    para 6(3), Sch 6, Universal Credit, Personal Independence Payment, Jobseeker's Allowance and Employment and Support Allowance (Claims and Payments) Regulations 2013 SI 2013/380.

  • [18]

    para 7(5), Sch 6, Universal Credit, Personal Independence Payment, Jobseeker's Allowance and Employment and Support Allowance (Claims and Payments) Regulations 2013 SI 2013/380.

  • [19]

    para 8(4), para 9(6) and para 9(7), Sch 6, Universal Credit, Personal Independence Payment, Jobseeker's Allowance and Employment and Support Allowance (Claims and Payments) Regulations 2013 SI 2013/380.

  • [20]

    See UC Continuous Improvement Note 325/14.

  • [21]

    para 3(3), sch 6Universal Credit, Personal Independence Payment, Jobseeker's Allowance and Employment and Support Allowance (Claims and Payments) Regulations 2013 SI 2013/380. See also para D2031 and D2032,  Advice for Decision Makers, DWP, 22 March 2013.

  • [22]

    Response to Freedom of Information request VTR 5655 ('3rd party deductions under Universal Credit'), DWP, 3 February 2014.

  • [23]

    reg.7(7)(a) The Debt Respite Scheme (Breathing Space Moratorium and Mental Health Crisis Moratorium) (England and Wales) Regulations 2020 SI 2020/1311.

  • [24]

    regs 4(1A) and 4(1B) Fines (Deductions from Income Support) Regulations 1992 SI 1992/2182.

  • [25]

    R (on the application of Blundell & Ors) v Secretary of State for Work and Pensions [2021] EWHC 608 (Admin).

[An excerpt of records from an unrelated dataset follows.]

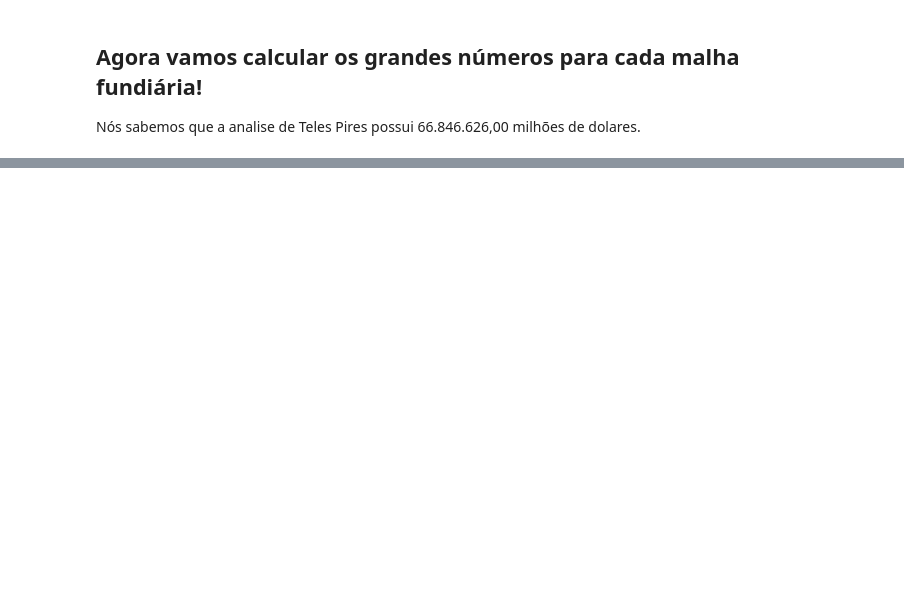
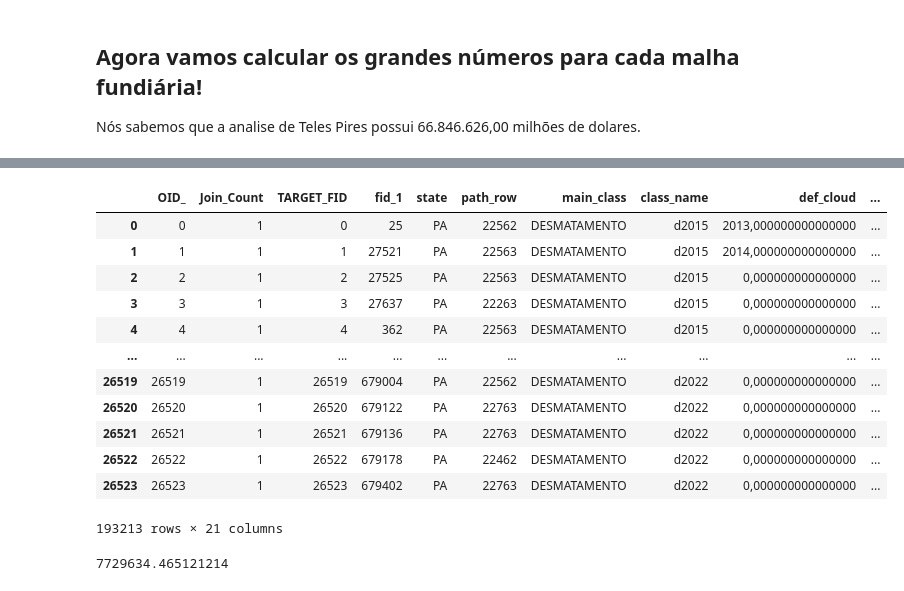
Before and after one commit to EduMinsky/AnaliseTelesPires, a Jupyter notebook: Analise Teles Pires.ipynb, the cells around one changed output, grey strips where cells are left out. Saved outputs shown, nothing was run; the diff lists cells and outputs as text; code cells hidden in the pictures; blank space fills up the shorter version.

```diff
--- a/Analise Teles Pires.ipynb
+++ b/Analise Teles Pires.ipynb
@@ -149,8 +111,0 @@ my_list_files
-# %%
-#Lendo os arquivos, alimentando  a lista de DFs e criando uma coluna com que tipo de malha é
-
-pd_list = []
-for i in range(len(my_list_files)):
-    a = pd.read_csv(my_list_files[i],sep = ';')
-    a['Malha'] = malha[i]
-    pd_list.append(a)
@@ -175,10 +111,0 @@ pd_list[5]['area_geom'] = pd_list[5]['area_geom'].str.replace(',','.').astype('f
-# %%
-#Retendo apenas as colunas year, area_geom e Malha
-pd_list2 = []
-for i in range(len(pd_list)):
-    a = pd_list[i][['year','area_geom','Malha']]
-    a['CumulativeSum'] = a.sort_values(by='year')['area_geom'].cumsum()
-    pd_list2.append(a)
-
-#Concatenando
-pd_concated = pd.concat(pd_list2,ignore_index=True)
@@ -222,0 +112,9 @@ ax.legend(bbox_to_anchor=(0.99, 1))
+# %%
+#Lendo os arquivos dos spatial join de alerta por dolar de teles pires
+diretorio = "C:/Users/"+usuario+"/Dropbox (CPI)/EduardoMinsky/Analise_TellesPires/Analise_Current/FeaturesTable/Dolar_PorAlerta/"
+files = glob.glob(diretorio+'*.csv')
+files_alertas_teles = []
+for i in range(len(files)):
+    files_alertas_teles.append(pd.read_csv(files[i],sep=';'))
+all_desmat_dol = pd.concat(files_alertas_teles)
+all_desmat_dol.info()
@@ -222,0 +139,21 @@ ax.legend(bbox_to_anchor=(0.99, 1))
+# %%
+#Transformando as colunas de numero em numeric
+all_desmat_dol['year'] = all_desmat_dol['year'].str.replace(',','.').astype('float')
+all_desmat_dol['areaDesmat'] = all_desmat_dol['areaDesmat'].str.replace(',','.').astype('float')
+# %%
+all_desmat_dol['AreaDesmatadaDolarizada'] = all_desmat_dol['areaDesmat']*all_desmat_dol['gridcode']
+all_desmat_dol
+# %% [output]
+|  | OID_ | Join_Count | TARGET_FID | fid_1 | state | path_row | main_class | class_name | def_cloud | ... |
+| 0 | 0 | 1 | 0 | 25 | PA | 22562 | DESMATAMENTO | d2015 | 2013,000000000000000 | ... |
+| 1 | 1 | 1 | 1 | 27521 | PA | 22563 | DESMATAMENTO | d2015 | 2014,000000000000000 | ... |
+| 2 | 2 | 1 | 2 | 27525 | PA | 22563 | DESMATAMENTO | d2015 | 0,000000000000000 | ... |
+| 3 | 3 | 1 | 3 | 27637 | PA | 22263 | DESMATAMENTO | d2015 | 0,000000000000000 | ... |
+| 4 | 4 | 1 | 4 | 362 | PA | 22563 | DESMATAMENTO | d2015 | 0,000000000000000 | ... |
+| ... | ... | ... | ... | ... | ... | ... | ... | ... | ... | ... |
+| 26519 | 26519 | 1 | 26519 | 679004 | PA | 22562 | DESMATAMENTO | d2022 | 0,000000000000000 | ... |
+| 26520 | 26520 | 1 | 26520 | 679122 | PA | 22763 | DESMATAMENTO | d2022 | 0,000000000000000 | ... |
+| 26521 | 26521 | 1 | 26521 | 679136 | PA | 22763 | DESMATAMENTO | d2022 | 0,000000000000000 | ... |
+| 26522 | 26522 | 1 | 26522 | 679178 | PA | 22462 | DESMATAMENTO | d2022 | 0,000000000000000 | ... |
+| 26523 | 26523 | 1 | 26523 | 679402 | PA | 22763 | DESMATAMENTO | d2022 | 0,000000000000000 | ... |
+193213 rows × 21 columns
@@ -222,0 +186,21 @@ ax.legend(bbox_to_anchor=(0.99, 1))
+# %%
+import itertools
+desmat_dolarizado_assentamento.fid_1.unique()
+desmat_dolarizado_car.fid_1.unique()
+desmat_dolarizado_flora.fid_1.unique()
+desmat_dolarizado_SIGEF.fid_1.unique()
+desmat_dolarizado_SNUC.fid_1.unique()
+desmat_dolarizado_TI.fid_1.unique()
+
+
+
+result = list(itertools.chain(desmat_dolarizado_assentamento.fid_1.unique(),
+                              desmat_dolarizado_car.fid_1.unique(),
+                             desmat_dolarizado_flora.fid_1.unique(),desmat_dolarizado_SIGEF.fid_1.unique(),
+                             desmat_dolarizado_SNUC.fid_1.unique(),desmat_dolarizado_TI.fid_1.unique()))
+result
+
+desmatamentoSemMalha = all_desmat_dol[~all_desmat_dol['fid_1'].isin(result)]
+desmatamentoSemMalha
+# %% [output]
+7729634.465121214
```
Also changed, not shown: parts of 23 cells of this notebook.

  • [26]

    Secretary of State for Work and Pensions v Payne and another [2011] UKSC 60; paras 7.110- 122, Part 7 Housing Benefit overpayments guide, DWP, 2015.

  • [27]

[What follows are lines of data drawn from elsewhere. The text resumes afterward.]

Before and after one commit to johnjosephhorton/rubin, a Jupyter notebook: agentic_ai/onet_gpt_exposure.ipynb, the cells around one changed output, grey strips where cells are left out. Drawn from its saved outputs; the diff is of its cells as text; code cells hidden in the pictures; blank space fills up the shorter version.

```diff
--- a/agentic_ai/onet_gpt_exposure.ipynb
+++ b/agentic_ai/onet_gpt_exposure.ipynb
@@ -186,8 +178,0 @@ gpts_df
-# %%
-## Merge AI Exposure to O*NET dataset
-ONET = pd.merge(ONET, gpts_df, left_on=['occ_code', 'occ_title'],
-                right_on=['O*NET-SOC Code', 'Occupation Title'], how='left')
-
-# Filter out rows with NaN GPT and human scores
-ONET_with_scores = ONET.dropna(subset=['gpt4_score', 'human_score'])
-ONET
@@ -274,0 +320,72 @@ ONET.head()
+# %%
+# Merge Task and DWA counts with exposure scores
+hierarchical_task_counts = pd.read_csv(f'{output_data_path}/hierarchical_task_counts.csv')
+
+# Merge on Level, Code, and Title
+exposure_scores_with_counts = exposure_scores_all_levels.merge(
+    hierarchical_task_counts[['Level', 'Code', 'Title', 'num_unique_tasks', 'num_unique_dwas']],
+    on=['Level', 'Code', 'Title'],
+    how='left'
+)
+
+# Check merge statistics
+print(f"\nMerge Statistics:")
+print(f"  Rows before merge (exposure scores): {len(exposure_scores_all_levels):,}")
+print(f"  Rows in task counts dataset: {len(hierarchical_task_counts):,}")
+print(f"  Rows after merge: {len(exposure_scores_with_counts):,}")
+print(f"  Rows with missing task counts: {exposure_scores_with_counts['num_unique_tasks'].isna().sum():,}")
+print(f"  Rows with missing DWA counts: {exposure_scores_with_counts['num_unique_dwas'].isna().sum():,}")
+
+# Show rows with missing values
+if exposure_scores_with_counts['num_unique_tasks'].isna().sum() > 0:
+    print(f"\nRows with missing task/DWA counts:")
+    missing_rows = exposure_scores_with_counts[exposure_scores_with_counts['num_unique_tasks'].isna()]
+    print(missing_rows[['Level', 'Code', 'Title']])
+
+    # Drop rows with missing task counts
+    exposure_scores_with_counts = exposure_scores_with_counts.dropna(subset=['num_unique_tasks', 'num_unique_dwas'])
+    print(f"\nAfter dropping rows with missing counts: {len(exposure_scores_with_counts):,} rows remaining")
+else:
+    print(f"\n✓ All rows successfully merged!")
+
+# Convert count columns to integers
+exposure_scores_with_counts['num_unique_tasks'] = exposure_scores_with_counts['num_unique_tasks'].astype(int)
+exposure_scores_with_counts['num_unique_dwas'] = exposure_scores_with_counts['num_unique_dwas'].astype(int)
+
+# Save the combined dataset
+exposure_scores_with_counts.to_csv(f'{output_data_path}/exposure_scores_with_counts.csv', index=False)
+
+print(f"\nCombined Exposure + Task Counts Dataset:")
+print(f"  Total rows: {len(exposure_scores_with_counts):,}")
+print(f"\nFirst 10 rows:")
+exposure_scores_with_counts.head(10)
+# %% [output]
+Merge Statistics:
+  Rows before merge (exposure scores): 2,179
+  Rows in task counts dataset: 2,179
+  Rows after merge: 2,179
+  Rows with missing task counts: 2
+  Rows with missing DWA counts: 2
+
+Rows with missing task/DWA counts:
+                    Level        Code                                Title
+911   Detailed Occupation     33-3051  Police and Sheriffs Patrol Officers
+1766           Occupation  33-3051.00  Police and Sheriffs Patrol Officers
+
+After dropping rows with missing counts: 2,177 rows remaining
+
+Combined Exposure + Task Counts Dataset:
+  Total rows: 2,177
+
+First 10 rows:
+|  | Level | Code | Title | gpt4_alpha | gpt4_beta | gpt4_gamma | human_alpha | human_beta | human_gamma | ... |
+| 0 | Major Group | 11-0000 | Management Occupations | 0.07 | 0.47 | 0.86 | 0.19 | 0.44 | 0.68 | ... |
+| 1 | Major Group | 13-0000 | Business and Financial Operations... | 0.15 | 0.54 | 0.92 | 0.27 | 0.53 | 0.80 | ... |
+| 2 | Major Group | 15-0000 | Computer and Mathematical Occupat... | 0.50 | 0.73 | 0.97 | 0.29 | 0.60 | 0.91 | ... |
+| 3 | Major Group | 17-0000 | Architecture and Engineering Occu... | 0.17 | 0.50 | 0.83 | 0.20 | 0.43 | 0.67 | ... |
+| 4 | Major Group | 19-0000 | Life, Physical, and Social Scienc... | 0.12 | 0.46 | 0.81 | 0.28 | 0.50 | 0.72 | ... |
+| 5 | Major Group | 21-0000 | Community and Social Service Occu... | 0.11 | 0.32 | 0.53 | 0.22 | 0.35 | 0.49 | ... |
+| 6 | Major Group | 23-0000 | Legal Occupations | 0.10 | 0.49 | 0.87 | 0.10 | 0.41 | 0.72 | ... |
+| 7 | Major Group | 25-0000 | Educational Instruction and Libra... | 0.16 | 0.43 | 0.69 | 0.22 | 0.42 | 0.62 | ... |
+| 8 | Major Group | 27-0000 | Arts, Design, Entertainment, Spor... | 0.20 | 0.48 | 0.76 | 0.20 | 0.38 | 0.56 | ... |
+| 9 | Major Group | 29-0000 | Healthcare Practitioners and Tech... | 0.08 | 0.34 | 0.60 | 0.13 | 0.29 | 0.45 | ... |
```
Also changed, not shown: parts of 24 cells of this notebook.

    Secretary of State for Work and Pensions v Payne and another [2011] UKSC 60; R (Balding) v Secretary of State for Work and Pensions [2007] EWCA Civ 1327.

  • [28]

    Secretary of State for Work and Pensions v Payne and another [2011] UKSC 60.

  • [29]

    Secretary of State for Work and Pensions v Payne and another [2011] UKSC 60; HB/CTB Bulletins U1/2012, U6/2011, U1/2011, U4/2010, G12/2010 and U5/2010; paras 7.110- 122, Part 7 Housing Benefit overpayments guide, DWP, 2015.

  • [30]

    s.251 Insolvency Act 1986 as amended by Tribunals, Courts and Enforcement Act 2007.

  • [31]

    reg.7(7)(a) The Debt Respite Scheme (Breathing Space Moratorium and Mental Health Crisis Moratorium) (England and Wales) Regulations 2020 SI 2020/1311.

  • [32]

    reg.5(4)(j) The Debt Respite Scheme (Breathing Space Moratorium and Mental Health Crisis Moratorium) (England and Wales) Regulations 2020 SI 2020/1311.

  • [33]

    reg.5(4)(c) The Debt Respite Scheme (Breathing Space Moratorium and Mental Health Crisis Moratorium) (England and Wales) Regulations 2020 SI 2020/1311.